For example, if you are in the Californian bush fire region, insurance for retail properties is more expensive than in mid-west Ohio. And for house buyers in Amsterdam, it’s more difficult to get a mortgage on an old property than on a new energy-efficient apartment. In the long term, climate risk will play a larger part in financing business investments.
4. Attracting staff will become difficult for climate-sceptic companies: In many companies, employees are demanding action on climate change. An example that received a lot of news coverage in 2019 is the Amazon employees, who walked out to demand bolder climate action. In response Amazon strengthened its climate pledge.
Climate change is important for all workers, not just staff of big corporates. A 2020 study by Peakon, found an 85% increase in employee comments about how environmental challenges are important to them. The bottom line is that companies which don’t prioritize sustainability may soon find it difficult to recruit and retain the best staff.
Climate mitigation is smart for business
So where do you start with a corporate Sustainable Logistics Roadmap? Based on the Smart Freight Leadership approach we developed with our Advisory Council, we designed 4 steps for companies to develop their own roadmap:

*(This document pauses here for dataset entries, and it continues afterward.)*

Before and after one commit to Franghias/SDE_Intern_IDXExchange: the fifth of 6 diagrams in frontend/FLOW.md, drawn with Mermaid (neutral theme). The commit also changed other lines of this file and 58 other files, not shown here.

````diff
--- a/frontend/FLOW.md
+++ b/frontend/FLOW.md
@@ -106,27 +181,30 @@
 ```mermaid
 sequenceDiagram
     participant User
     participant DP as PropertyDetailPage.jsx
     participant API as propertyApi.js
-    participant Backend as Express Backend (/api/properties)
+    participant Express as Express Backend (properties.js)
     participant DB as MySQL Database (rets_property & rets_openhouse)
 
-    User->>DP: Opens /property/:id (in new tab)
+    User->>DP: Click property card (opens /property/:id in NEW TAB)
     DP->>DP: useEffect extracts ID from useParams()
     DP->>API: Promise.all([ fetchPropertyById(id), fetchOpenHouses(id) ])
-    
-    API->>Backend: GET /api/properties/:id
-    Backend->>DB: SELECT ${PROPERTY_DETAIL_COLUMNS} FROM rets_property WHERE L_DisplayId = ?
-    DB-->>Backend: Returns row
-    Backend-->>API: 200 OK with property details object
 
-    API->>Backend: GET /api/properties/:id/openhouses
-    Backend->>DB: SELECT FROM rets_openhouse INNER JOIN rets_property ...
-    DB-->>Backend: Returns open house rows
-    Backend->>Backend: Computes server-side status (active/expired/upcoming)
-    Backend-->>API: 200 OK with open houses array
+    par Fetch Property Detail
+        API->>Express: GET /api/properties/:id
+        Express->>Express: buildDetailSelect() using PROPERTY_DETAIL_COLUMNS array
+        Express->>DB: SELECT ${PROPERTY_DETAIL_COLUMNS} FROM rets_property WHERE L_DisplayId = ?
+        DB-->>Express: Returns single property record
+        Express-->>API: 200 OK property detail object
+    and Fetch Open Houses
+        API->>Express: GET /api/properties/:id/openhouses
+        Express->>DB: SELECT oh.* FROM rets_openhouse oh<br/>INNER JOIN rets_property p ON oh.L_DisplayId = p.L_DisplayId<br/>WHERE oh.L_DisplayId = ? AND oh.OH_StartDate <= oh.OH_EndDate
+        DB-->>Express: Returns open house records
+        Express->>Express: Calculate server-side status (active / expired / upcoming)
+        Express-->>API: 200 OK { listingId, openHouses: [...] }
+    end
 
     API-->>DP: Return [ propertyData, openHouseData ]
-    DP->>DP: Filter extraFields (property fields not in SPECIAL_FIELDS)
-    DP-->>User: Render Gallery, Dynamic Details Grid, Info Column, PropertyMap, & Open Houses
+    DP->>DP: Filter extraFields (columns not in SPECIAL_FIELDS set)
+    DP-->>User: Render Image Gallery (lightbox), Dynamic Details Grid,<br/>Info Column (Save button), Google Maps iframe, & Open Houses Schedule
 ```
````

- Report credible emissions with the GLEC Framework: the global method for calculating and reporting logistics emissions.
- Set targets that are science based: setting Science-Based Targets (SBTi) means that a company is in line with the Paris Agreement of staying within a 2 degrees and ideally 1.5 degrees scenario.
- Reduce emissions by implementing solutions as a buyer or supplier.
- Collaborate and advocate with others, because you can’t do it on your own!
The next step would be to develop a roadmap to get to net zero emissions that makes sense. As we demonstrated with our leadership stories, reductions in logistics GHG emissions leads to cost reductions. It is often the companies that include sustainability in their business model that survive!
My call to action? Start bothering about climate change, including for your outsourced freight transportation by developing a Sustainable Logistics Roadmap.
Photo credits: banner NASA EO Images
Other images sourced from Unsplash